Erectile dysfunction can be defined as the inability of a man to achieve or maintain an erection sufficient to introduce a penis into the vagina and perform a satisfactory sexual intercourse. Such common sexual disorders as a decrease in sexual desire, rapid ejaculation and infertility to erectile dysfunction do not apply. Violation of the erection significantly affects the quality of life of most of the men who suffer from it. In accordance with the currently recognized classification of erectile dysfunction, 7 types of impotence are distinguished. Let’s have a closer look at each of them.
The leading pathogenetic link of psychogenic impotence is a decrease in the sensitivity of cavernous tissue to the effects of neurotransmitters of erection as a result of direct inhibitory effects of the cerebral cortex or indirect effects of the cortex through spinal centers and an increase in the level of peripheral catecholamines. These phenomena are based on fatigue, depression, sexual phobias and deviations, religious prejudices, associative psychotraumatic factors, etc. In recent years, with the development of methods of objective diagnosis of erectile dysfunction, psychogenic impotence in pure form is diagnosed much less often.

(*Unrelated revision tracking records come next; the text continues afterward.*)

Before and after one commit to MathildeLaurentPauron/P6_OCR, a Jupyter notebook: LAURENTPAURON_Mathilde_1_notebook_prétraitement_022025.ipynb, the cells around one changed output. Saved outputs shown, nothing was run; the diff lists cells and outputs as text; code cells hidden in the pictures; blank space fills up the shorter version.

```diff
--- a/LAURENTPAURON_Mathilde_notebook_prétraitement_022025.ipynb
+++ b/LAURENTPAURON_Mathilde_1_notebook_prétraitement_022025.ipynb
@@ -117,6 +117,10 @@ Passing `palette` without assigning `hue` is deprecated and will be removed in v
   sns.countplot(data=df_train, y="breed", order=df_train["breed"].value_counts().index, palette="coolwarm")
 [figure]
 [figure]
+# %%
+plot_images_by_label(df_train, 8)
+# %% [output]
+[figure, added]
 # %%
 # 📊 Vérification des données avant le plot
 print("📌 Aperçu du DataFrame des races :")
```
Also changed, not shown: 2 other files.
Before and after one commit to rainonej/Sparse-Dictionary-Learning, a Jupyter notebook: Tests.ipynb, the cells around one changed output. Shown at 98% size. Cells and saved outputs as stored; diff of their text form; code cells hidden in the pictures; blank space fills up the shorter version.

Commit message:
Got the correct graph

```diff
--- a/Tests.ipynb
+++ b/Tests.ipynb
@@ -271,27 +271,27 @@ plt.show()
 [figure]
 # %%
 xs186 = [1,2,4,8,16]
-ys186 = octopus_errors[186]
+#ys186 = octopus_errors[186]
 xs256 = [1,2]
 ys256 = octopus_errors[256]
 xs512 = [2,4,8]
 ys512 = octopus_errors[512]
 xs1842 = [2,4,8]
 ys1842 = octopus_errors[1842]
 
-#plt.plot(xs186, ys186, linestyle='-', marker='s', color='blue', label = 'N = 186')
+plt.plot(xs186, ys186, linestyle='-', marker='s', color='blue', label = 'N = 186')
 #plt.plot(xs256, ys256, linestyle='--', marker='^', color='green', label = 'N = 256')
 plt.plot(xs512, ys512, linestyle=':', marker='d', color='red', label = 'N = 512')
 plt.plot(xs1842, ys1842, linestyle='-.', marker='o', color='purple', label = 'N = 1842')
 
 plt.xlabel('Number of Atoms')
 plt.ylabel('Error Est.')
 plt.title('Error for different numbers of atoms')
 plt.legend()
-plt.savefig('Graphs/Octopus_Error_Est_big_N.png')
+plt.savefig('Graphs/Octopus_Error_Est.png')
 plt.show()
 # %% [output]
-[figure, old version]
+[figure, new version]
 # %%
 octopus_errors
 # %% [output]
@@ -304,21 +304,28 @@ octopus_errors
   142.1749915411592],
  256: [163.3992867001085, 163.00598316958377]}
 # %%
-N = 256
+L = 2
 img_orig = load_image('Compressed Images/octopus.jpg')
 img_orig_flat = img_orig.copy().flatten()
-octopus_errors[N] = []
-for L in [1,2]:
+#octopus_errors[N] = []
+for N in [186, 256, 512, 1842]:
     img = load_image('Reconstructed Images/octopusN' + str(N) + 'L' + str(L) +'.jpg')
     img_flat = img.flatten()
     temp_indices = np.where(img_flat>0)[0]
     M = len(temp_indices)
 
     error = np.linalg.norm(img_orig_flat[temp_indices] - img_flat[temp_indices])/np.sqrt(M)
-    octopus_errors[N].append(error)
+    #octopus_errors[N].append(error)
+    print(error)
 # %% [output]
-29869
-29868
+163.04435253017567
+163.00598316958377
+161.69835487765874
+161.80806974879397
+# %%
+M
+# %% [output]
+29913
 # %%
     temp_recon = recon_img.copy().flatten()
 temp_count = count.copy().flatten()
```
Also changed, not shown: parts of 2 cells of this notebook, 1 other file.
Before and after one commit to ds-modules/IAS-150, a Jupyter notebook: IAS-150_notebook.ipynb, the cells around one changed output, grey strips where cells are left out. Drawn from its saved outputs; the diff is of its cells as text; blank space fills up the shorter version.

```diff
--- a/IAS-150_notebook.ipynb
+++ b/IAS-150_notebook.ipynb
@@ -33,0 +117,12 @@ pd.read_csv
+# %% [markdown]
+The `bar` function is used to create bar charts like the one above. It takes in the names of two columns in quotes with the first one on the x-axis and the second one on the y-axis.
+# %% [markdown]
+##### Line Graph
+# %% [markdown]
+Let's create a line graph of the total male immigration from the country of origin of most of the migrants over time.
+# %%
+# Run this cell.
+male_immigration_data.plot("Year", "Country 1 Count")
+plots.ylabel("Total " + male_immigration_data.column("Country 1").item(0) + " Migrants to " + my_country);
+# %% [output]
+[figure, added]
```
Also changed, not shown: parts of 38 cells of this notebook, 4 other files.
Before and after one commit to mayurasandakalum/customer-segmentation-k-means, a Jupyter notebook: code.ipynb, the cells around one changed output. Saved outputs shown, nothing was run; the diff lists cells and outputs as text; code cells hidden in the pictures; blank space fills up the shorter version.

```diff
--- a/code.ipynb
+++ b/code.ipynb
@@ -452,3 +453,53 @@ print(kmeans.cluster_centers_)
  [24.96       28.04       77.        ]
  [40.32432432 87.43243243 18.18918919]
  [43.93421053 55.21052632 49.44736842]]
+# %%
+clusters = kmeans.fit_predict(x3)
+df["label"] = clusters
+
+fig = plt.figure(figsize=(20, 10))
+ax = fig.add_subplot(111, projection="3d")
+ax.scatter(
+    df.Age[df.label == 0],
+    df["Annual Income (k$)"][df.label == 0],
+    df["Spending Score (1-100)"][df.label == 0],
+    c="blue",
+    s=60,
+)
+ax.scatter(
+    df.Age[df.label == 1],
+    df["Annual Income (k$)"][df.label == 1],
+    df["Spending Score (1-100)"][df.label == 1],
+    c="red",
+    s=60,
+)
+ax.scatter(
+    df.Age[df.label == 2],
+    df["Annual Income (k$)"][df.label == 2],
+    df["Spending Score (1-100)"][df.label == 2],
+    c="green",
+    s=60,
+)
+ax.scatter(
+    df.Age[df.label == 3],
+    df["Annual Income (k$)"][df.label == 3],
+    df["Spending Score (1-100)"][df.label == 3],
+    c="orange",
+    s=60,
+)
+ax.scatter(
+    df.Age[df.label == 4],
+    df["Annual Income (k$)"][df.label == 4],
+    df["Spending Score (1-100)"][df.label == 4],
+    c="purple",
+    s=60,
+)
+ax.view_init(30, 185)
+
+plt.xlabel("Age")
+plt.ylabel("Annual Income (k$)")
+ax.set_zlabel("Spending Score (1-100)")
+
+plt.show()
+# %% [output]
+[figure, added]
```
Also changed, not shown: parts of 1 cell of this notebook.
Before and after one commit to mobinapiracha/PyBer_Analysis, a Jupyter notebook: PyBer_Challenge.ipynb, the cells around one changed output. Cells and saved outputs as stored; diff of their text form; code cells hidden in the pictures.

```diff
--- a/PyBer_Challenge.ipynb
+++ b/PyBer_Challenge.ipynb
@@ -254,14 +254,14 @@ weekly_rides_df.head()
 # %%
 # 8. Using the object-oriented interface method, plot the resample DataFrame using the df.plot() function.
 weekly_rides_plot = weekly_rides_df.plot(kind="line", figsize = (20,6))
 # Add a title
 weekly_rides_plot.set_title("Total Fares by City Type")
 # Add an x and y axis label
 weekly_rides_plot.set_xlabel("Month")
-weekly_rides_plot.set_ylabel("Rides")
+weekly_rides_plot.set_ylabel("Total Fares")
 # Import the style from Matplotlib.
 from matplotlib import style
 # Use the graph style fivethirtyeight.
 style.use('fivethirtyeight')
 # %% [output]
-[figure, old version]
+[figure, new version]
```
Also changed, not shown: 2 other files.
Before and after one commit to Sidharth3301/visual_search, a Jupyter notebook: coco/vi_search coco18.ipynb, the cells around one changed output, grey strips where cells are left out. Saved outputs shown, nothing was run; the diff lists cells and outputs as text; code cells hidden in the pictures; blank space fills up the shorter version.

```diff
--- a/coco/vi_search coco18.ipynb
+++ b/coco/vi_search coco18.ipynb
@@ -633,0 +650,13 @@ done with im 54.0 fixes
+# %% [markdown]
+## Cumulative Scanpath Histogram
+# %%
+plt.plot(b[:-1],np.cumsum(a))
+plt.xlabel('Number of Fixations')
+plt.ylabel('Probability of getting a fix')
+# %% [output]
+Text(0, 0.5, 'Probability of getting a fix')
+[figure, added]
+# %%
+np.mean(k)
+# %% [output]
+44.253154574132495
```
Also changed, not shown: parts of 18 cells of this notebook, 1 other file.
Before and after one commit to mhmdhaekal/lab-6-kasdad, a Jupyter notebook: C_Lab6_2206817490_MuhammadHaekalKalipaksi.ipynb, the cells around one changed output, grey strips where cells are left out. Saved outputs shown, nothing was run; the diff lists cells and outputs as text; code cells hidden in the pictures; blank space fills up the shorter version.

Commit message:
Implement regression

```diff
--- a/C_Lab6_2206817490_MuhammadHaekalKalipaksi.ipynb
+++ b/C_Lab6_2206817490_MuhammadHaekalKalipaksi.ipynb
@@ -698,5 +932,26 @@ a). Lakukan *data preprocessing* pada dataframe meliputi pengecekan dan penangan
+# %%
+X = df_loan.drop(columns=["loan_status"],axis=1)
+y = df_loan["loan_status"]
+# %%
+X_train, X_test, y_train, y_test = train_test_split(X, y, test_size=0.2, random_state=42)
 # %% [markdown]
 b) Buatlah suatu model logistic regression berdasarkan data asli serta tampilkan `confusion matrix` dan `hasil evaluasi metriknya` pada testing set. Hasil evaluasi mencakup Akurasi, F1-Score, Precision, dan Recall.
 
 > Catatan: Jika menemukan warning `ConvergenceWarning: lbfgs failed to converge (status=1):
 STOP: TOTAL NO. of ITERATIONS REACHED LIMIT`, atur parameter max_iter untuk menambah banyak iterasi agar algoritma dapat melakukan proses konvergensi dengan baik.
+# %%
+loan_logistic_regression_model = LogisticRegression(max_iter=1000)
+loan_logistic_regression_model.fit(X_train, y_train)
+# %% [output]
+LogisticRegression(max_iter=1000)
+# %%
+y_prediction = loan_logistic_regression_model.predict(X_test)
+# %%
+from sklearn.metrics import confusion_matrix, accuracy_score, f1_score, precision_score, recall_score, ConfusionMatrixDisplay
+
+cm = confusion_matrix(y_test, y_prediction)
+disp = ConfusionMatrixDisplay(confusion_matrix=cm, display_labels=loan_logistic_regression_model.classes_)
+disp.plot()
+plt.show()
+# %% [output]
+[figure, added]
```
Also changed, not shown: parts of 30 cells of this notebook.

Organic impotence is the inability of a man to erect and maintain it, which is not associated with psychological and mental factors. The most common causes of organic impotence are vascular pathologies. The cavernous arterial system that supplies the male sexual organ with blood consists of an internal pudendic artery, an artery of the genital organ and cavernous bodies. It has a unique ability to dramatically increase blood flow in response to stimulation of internal pelvic nerves. The rate of normal flow at rest is 10 ml / min and about 60 ml / min at the time of stimulation. Such a sharp inflow of blood along with its neuro-redistribution in cavernous bodies and cause an erection.
It is divided into 2 forms:
- Arteriogenic erectile dysfunction: The age and pathomorphological dynamics of the atherosclerotic lesion of the coronary and penile arteries approximately correspond to each other, which allows to consider erectile dysfunction as a disease of age. Other causes of arteriogenic impotence are trauma, congenital anomalies, smoking, diabetes mellitus, hypertension.
- Venous erectile dysfunction: There are 3 types of venous erectile dysfunction: Primary venous erectile dysfunction occurs with congenital pathological drainage of cavernous bodies through large subcutaneous dorsal veins or enlarged cavernous or leg veins, cavernous-spongy bypass, etc.
The leading cause of hormonal impotence is diabetes mellitus, leading to serious structural changes in the penile vessels and cavernous tissue. The well-known fact that the normal level of testosterone in the blood serum is absolutely necessary to provide normal erections, was questioned, a visually-stimulated erection does not suffer in persons with hypogonadism. In connection with this, it is now believed that the degree of assimilability of testosterone is more important than its serum level. However, hormone replacement therapy for the treatment of erectile dysfunction is considered to be shown in persons with hypogonadism and in men’s menopause.
In a patient population of patients with erectile dysfunction, approximately 10% experience neurogenic erectile dysfunction. The highest percentage of neurogenic erectile dysfunction occurs in diabetic neuropathy and erectile dysfunction after spinal cord injury. Sexual function is affected by neurological disorders with alcoholism, conditions after radical operations on the pelvic organs, spinal cord infections and tumors, syringomyelia, intervertebral disc degeneration, transverse myelitis, multiple sclerosis, as well as tumors and brain trauma and cerebral insufficiency.
Such impotence is caused by a combination of causes of psychogenic and organic erectile dysfunction, for example, a chronic disease in combination with psychological problems. The symptomatology of mixed erectile dysfunction combines the factors of both types.
Drug-induced erectile dysfunction
The older a man, the more likely he is to have chronic diseases that are not directly related to the genital area, but require prolonged (or permanent) medical treatment. A medical erectile dysfunction can be a consequence of the use of drugs from different therapeutic groups, regardless of the patient’s age. For example, treatment with monoamine oxidase inhibitors and tricyclic antidepressants, as well as with benzodiazepines and selective serotonin reuptake inhibitors, can lead to a decrease in libido and ejaculation disorders.
The development of erectile dysfunction can be caused by fibrates (gemfibrozil) and simvastatin. H2-receptor antagonists of histamine (cimetidine, famotidine, ranitidine), cardiac glycosides (digoxin), metoclopramide, as well as anabolic steroids, affect erectile function by suppressing androgen production. Problems may be a consequence of the use of tetracyclines, allopurinol, indomethacin, disulfiram and antihistamines of the first generation.